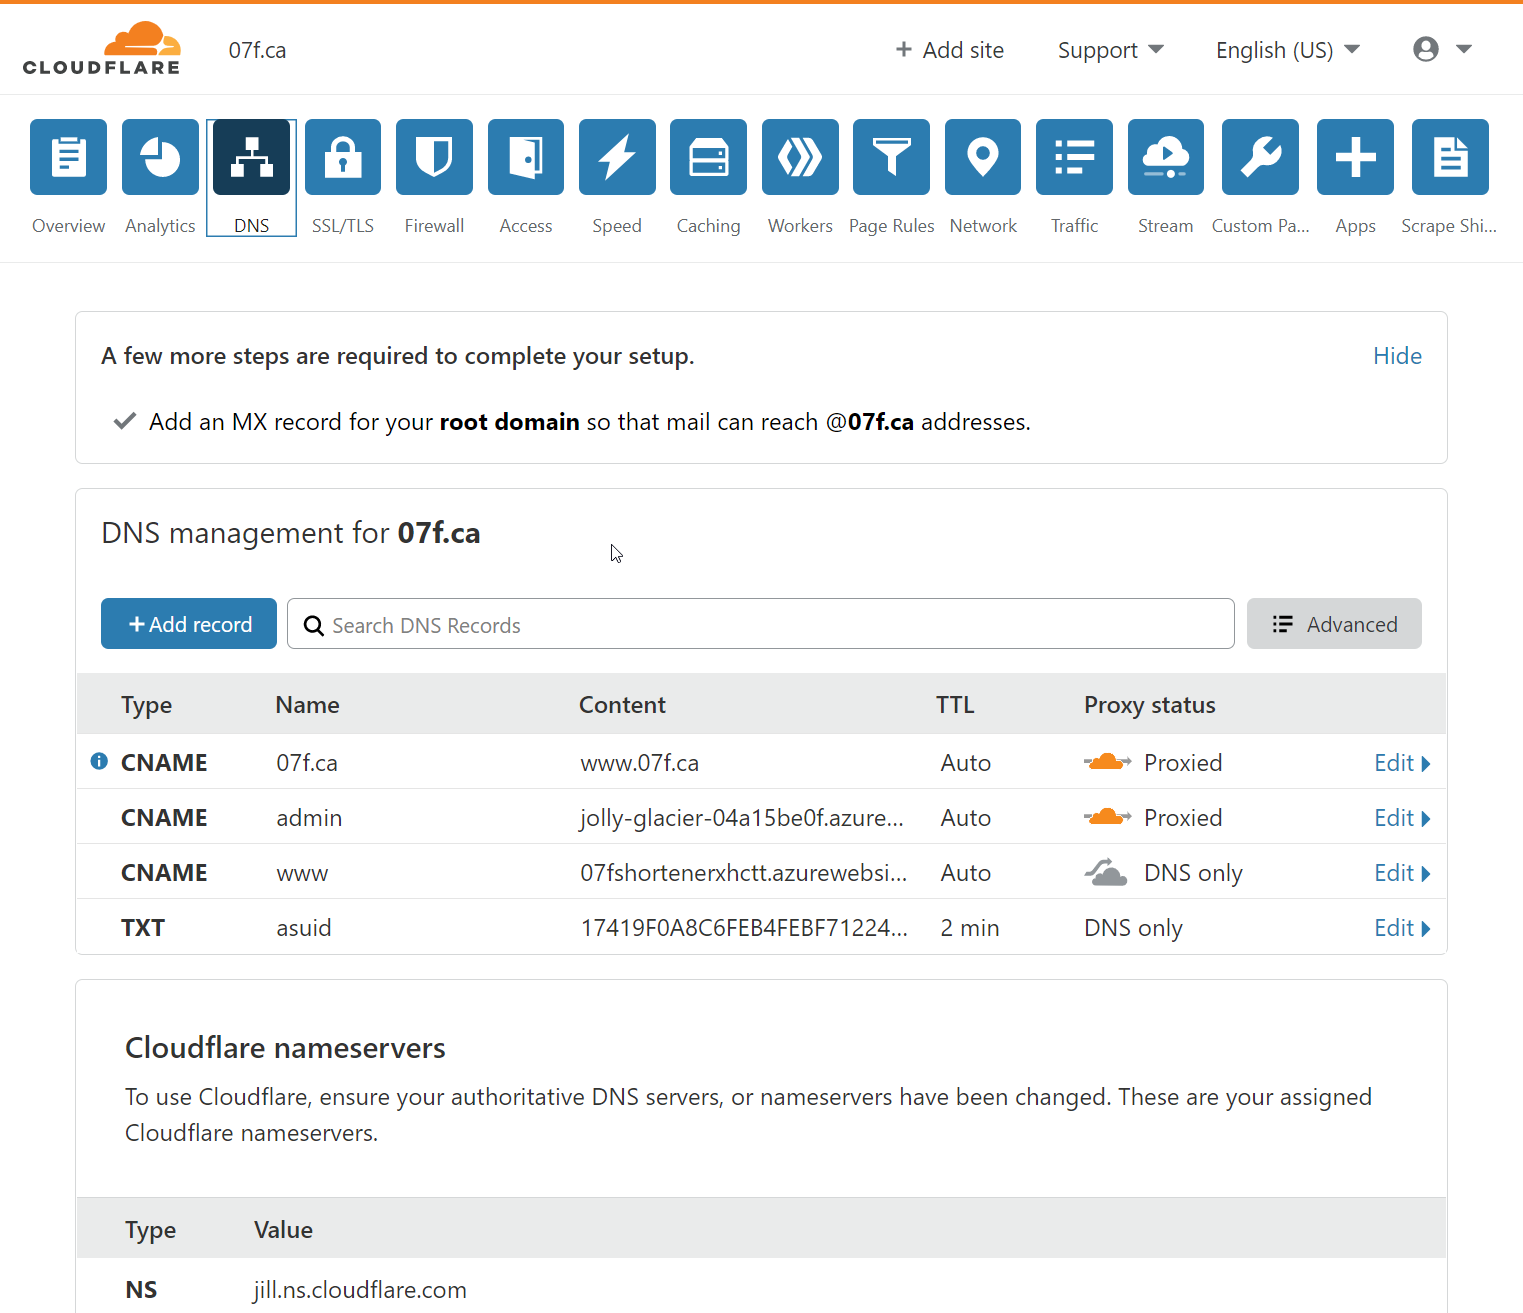
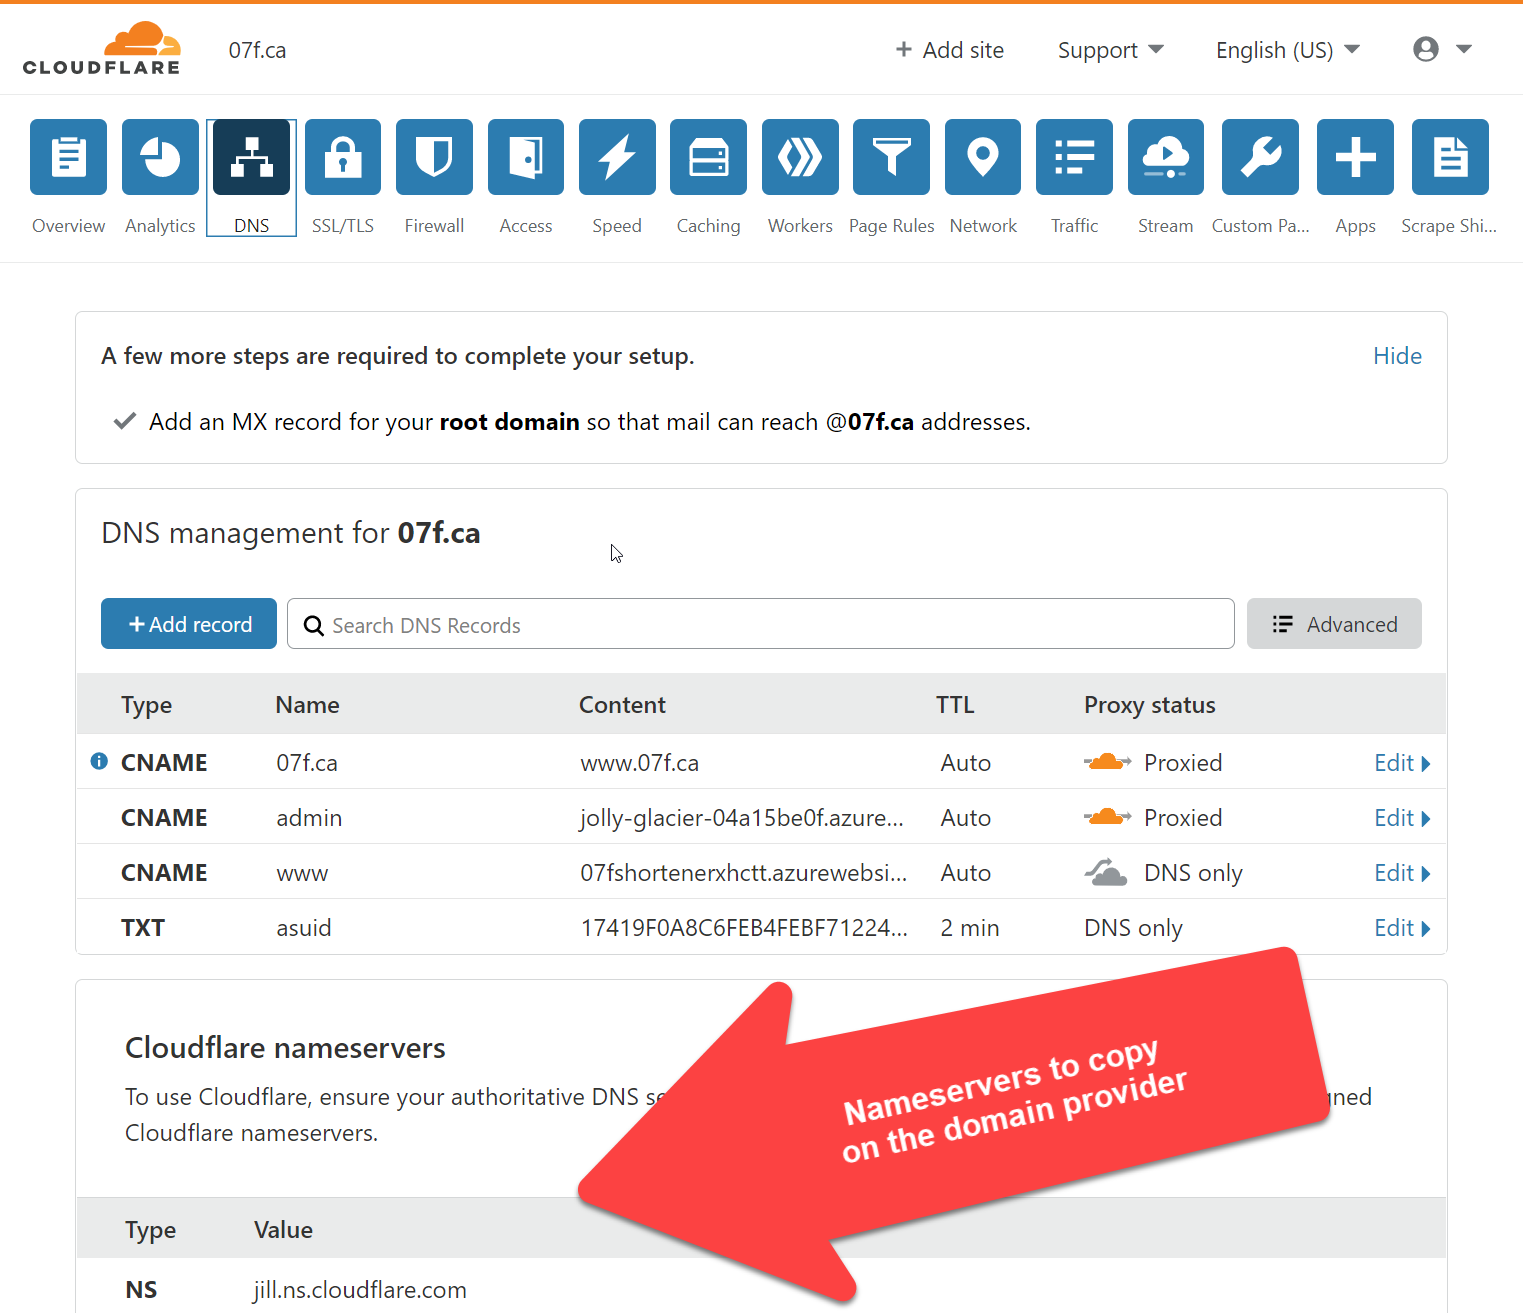
set cloudflare DNS and page rules

Changed region(s): [[0.3703, 0.7182, 0.8949, 0.9992]]

diff --git a/post-deployment-configuration.md b/post-deployment-configuration.md
@@ -65,18 +65,34 @@ Voila! You can now call your azURLShortener from your custom domain! ✔
 
 ### 3- Remove the www sub-domain
 
-Create a account in CloudFlare and add a site 
-
+This next section is to "fake" a naked domain.
 
 ![cf_addSite][cf_addSite]
 
+Create an account in cloudflare.com and add a site for your domain. We will need to customized the DNS and create some Page Rules. 
+
 ![cf_DNS_Rules][cf_DNS_Rules]
+
+On the cloudflare.com note the 2 nameservers adresses. Go to the origin name provider (in my case godaddy) and replace the nameservers names with the value found on cloudflare.
 
 ![cl_dns_details][cl_dns_details]
 
-![cf_rules_details][cf_rules_details]
+Now let's create a rules that will redirect all the incoming traffic from the naked-domain to www.domain. On the option on the top, click the **Pages Rules** (B). Then Click the Button **Create Page Rule**
+
+![Rule1][Rule1]
+
+In the field for **If the URL matches:** enter the naked-domain follow by `/*`. That will match everything coming from that URL
+
+For the **settings** select `Forwarding URL` and `301- Permanent Redirect`. Then the destination url should be `https://www.` with your domain and `/$1`.
+
+The URL shortener is now completly configured, and your users will be pleased. There only one last step to make YOUR experience more enjoyable.
 
 
+### 4- Add A Page Rule for your Admin page (TinyBlazorAdmin)
+
+The TinyBlazorAdmin is the place to manage all your URLs. Create a new Page rule to redirect all call to your domain and the prefix of your choice. ( ex: admin.07f.ca, manager.07f.ca, new.07f.ca, etc)
+
+Congradulation, you are all set!
 
 ---
 
@@ -121,4 +137,5 @@ And finally, click the **Copy** button to get the URL of your function _with the
 [cf_DNS_Rules]: medias/cf_DNS_Rules.png
 [cl_dns_details]: medias/cl_dns_details.png
 [cf_rules_details]: medias/cf_rules_details.png
+[Rule1]: medias/Rule1.png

****

TRY IT: Restate the material above word for word; pictures do not belong in the copy.

EXPECTED OUTPUT:
set cloudflare DNS and page rules

Changed region(s): [[0.3703, 0.7182, 0.8949, 0.9992]]

diff --git a/post-deployment-configuration.md b/post-deployment-configuration.md
@@ -65,18 +65,34 @@ Voila! You can now call your azURLShortener from your custom domain! ✔
 
 ### 3- Remove the www sub-domain
 
-Create a account in CloudFlare and add a site 
-
+This next section is to "fake" a naked domain.
 
 ![cf_addSite][cf_addSite]
 
+Create an account in cloudflare.com and add a site for your domain. We will need to customized the DNS and create some Page Rules. 
+
 ![cf_DNS_Rules][cf_DNS_Rules]
+
+On the cloudflare.com note the 2 nameservers adresses. Go to the origin name provider (in my case godaddy) and replace the nameservers names with the value found on cloudflare.
 
 ![cl_dns_details][cl_dns_details]
 
-![cf_rules_details][cf_rules_details]
+Now let's create a rules that will redirect all the incoming traffic from the naked-domain to www.domain. On the option on the top, click the **Pages Rules** (B). Then Click the Button **Create Page Rule**
+
+![Rule1][Rule1]
+
+In the field for **If the URL matches:** enter the naked-domain follow by `/*`. That will match everything coming from that URL
+
+For the **settings** select `Forwarding URL` and `301- Permanent Redirect`. Then the destination url should be `https://www.` with your domain and `/$1`.
+
+The URL shortener is now completly configured, and your users will be pleased. There only one last step to make YOUR experience more enjoyable.
 
 
+### 4- Add A Page Rule for your Admin page (TinyBlazorAdmin)
+
+The TinyBlazorAdmin is the place to manage all your URLs. Create a new Page rule to redirect all call to your domain and the prefix of your choice. ( ex: admin.07f.ca, manager.07f.ca, new.07f.ca, etc)
+
+Congradulation, you are all set!
 
 ---
 
@@ -121,4 +137,5 @@ And finally, click the **Copy** button to get the URL of your function _with the
 [cf_DNS_Rules]: medias/cf_DNS_Rules.png
 [cl_dns_details]: medias/cl_dns_details.png
 [cf_rules_details]: medias/cf_rules_details.png
+[Rule1]: medias/Rule1.png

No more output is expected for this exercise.